'Death with Interruptions' by Jose Saramago

Death with Interruptions - José Saramago, Margaret Jull Costa

The dream of immortality has always fascinated humanity. The dream of eternal life has founded religions that changed the shape of the world. What if it were true?

"The following day, no one died."
So begins José Saramago's Death with Interruptions. In an unnamed small European country without any explanations people have stopped dying - an eternal dream come true, right?

What else can we want now, once the threat of unavoidable demise has been removed seemingly forever, once the unstoppable Grim Reaper seems to have retired?
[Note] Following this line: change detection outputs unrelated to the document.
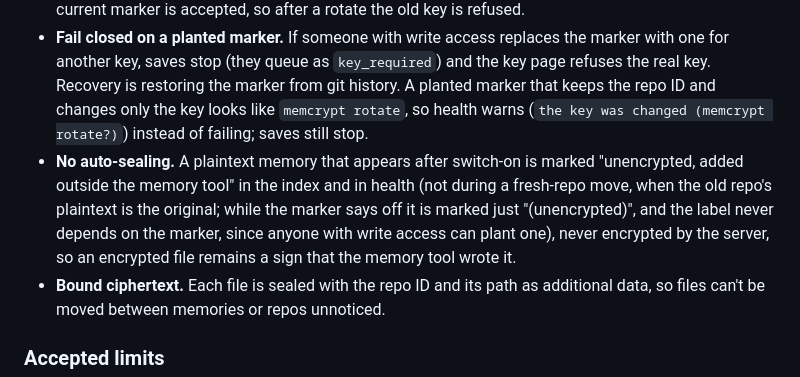
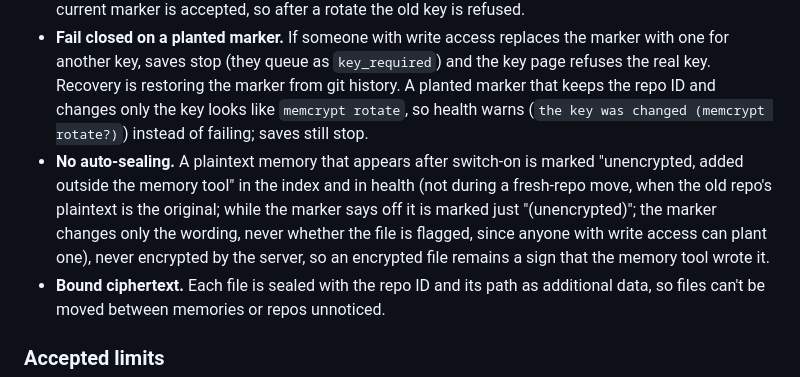
Before and after one commit to davlion/claude-memory-cloud, a Markdown page: docs/THREAT-MODEL.md, the part around the change. Drawn GitHub-style.

Commit message:
docs(encryption): the off marker changes the label's wording, not whether it shows
Co-Authored-By: Claude Opus 5.5 <noreply@anthropic.com>

```diff
--- a/docs/THREAT-MODEL.md
+++ b/docs/THREAT-MODEL.md
@@ -361,7 +361,7 @@ Switch-on can't reach every copy:
 - **Server-side record.** Each server remembers every repo it has seen encrypted (repo ID and key fingerprint, no expiry). A repo counts as encrypted if the marker says so, the record exists, or any memory file in it is encrypted. A missing, unsigned or changed marker keeps it encrypted, and health fails with `encrypted, but the encryption marker is missing or not signed`. A validly signed `enabled: false` marker found in the repo (an old one put back from history, or one written by `memcrypt decrypt`) doesn't turn off an enabled record either (health fails with `decrypted outside the memory tool` until an admin confirms).
 - **Only Stop turns it off.** Stop on the key page, or an admin's **Confirm decryption** (registering the key) after `memcrypt decrypt`, both need admin on the repo. Turning on and turning back on need admin too, so a co-writer can't rewrite a shared repo's history under a key only they hold through the memory tool. Registering and removing a key need write access and the key. Only the key that signed the current marker is accepted, so after a rotate the old key is refused.
 - **Fail closed on a planted marker.** If someone with write access replaces the marker with one for another key, saves stop (they queue as `key_required`) and the key page refuses the real key. Recovery is restoring the marker from git history. A planted marker that keeps the repo ID and changes only the key looks like `memcrypt rotate`, so health warns (`the key was changed (memcrypt rotate?)`) instead of failing; saves still stop.
-- **No auto-sealing.** A plaintext memory that appears after switch-on is marked "unencrypted, added outside the memory tool" in the index and in health (not during a fresh-repo move, when the old repo's plaintext is the original; while the marker says off it is marked just "(unencrypted)", and the label never depends on the marker, since anyone with write access can plant one), never encrypted by the server, so an encrypted file remains a sign that the memory tool wrote it.
+- **No auto-sealing.** A plaintext memory that appears after switch-on is marked "unencrypted, added outside the memory tool" in the index and in health (not during a fresh-repo move, when the old repo's plaintext is the original; while the marker says off it is marked just "(unencrypted)"; the marker changes only the wording, never whether the file is flagged, since anyone with write access can plant one), never encrypted by the server, so an encrypted file remains a sign that the memory tool wrote it.
 - **Bound ciphertext.** Each file is sealed with the repo ID and its path as additional data, so files can't be moved between memories or repos unnoticed.
 
 ### Accepted limits
```
Also changed, not shown: docs/ENCRYPTION.md (+1 -1 lines).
"Having lived, until those days of confusion, in what they had imagined to be the best of all possible and probable worlds, they were discovering, with delight, that the best, the absolute best, was happening right now, right there, at the door of their house, a unique and marvelous life without the daily fear of parca’s creaking scissors, immortality in the land that gave us our being, safe from any metaphysical awkwardnesses and free to everyone, with no sealed orders to open at the hour of our death, announcing at that crossroads where dear companions in this vale of tears known as earth were forced to part and set off for their different destinations in the next world, you to paradise, you to purgatory, you down to hell."

 

Well, once the celebrations died down, it quickly becomes obvious that this paradise on earth comes at a price. Immortality is not eternal youth, and ultimately what we have is hundreds and thousands of people suspended on the edge of dying, in the in-between state, neither dead nor alive, caught on the borderline.
"...One must admit that the prospects are not just gloomy, they're terrible, catastrophic, more dangerous by far than anything even the wildest imagination could dream up."
And slowly it sinks in that before long it's not only the undertakers and gravediggers who are out of jobs; not only religion that becomes obsolete as its greatest reward - resurrection - is no longer a big deal (seriously, Saramago's distaste for religion is very prominently underscored and explained in this book); not only the philosophical schools left pointless and speechless; it's generations and generations in"this society torn between the hope of living forever and the fear of never dying" who will have to dedicate themselves to caring for the millions of not-quite-dead; it's the country unprepared to care for the citizens who are no longer free to enjoy the certainty of death. 

Life itself has quickly become the burden - oh how the tables have turned!
"If we don’t start dying again, we have no future."


And all of this is delivered in Saramago's unique rambling narration, with margin-to-margin solid text uninterrupted even by dialogue marks, jumping from topic to topic, zeroing on details and mundane, running in the clustered run-on sentences. It's all delivered in the voice that is both dry and witty, detached yet flourishing, both mocking and serious. It's not an easy style to read, especially in this book, with meandering narration only underscoring the absence of easily definable plot, the absence of characters who we can follow and love and root for. 

It's like an introduction, a leisurely essay stretching for 64% of the book - the story that somehow, despite (or maybe because of!) all this kept the magical charm over me, grounding the most improbable of the storyline in the firm reality anchored by human folly and bureaucracy and greed and crime and incredulity.

And then, almost two-thirds into the story, the mood shifts, the narration abruptly changes, and the new plot emerges, folding violet letters into violet envelopes, confidently raising its head and wondering, Have you missed me? I came to steal your heart. And the strangest love story begins, having nudged the meandering weary satirical narration out of the way.

It's death, the female noun in so many languages, whose whim led to such perturbances in the function of the state and religion and philosophy. It's death, who is surprised at the audacity of a mediocre unremarkable middle-aged musician who refuses to die. It's death, a stranger to failure, who sets out to investigate and to set the matters right, unprepared for what is waiting for her.

*
"Due to some strange optical phenomenon, real or virtual, death seems much smaller now, as if her bones had shrunk, or perhaps she was always like that, and it's our eyes, wide with fear, that make her look like a giant. Poor death. It makes us feel like going over and putting a hand on her hard shoulder and whispering a few words of sympathy in her ear, or, rather, in the place where her ear once was, underneath the parietal."
It's where Saramago's prose, his entire narration undergoes a fascinating transformation. No, his style does not change. We still have solid blocks of text and meandering ramblings and endless strangely punctuated sentences, but the slow shift in the mood and the feeling subtly creeps up making you look up from the book and wonder - am I still reading the same story? And why do I have those pesky tears glistening in the corners of my eyes? And why can't I stop myself from sighing and quietly saying, "Aww...." at the end?

You know why? Because the guy who wrote this book has received a Nobel Prize in literature for a reason. Because he is brilliant, that's why. And because he decided to play around with this story, leaving us - or at least me - unable to resist its pull.And so I stand by my 5-star rating from a year ago, and begin a desperate hunt for more Saramago books.
"For the first time in her life, death knew what it felt like to have a dog on her lap."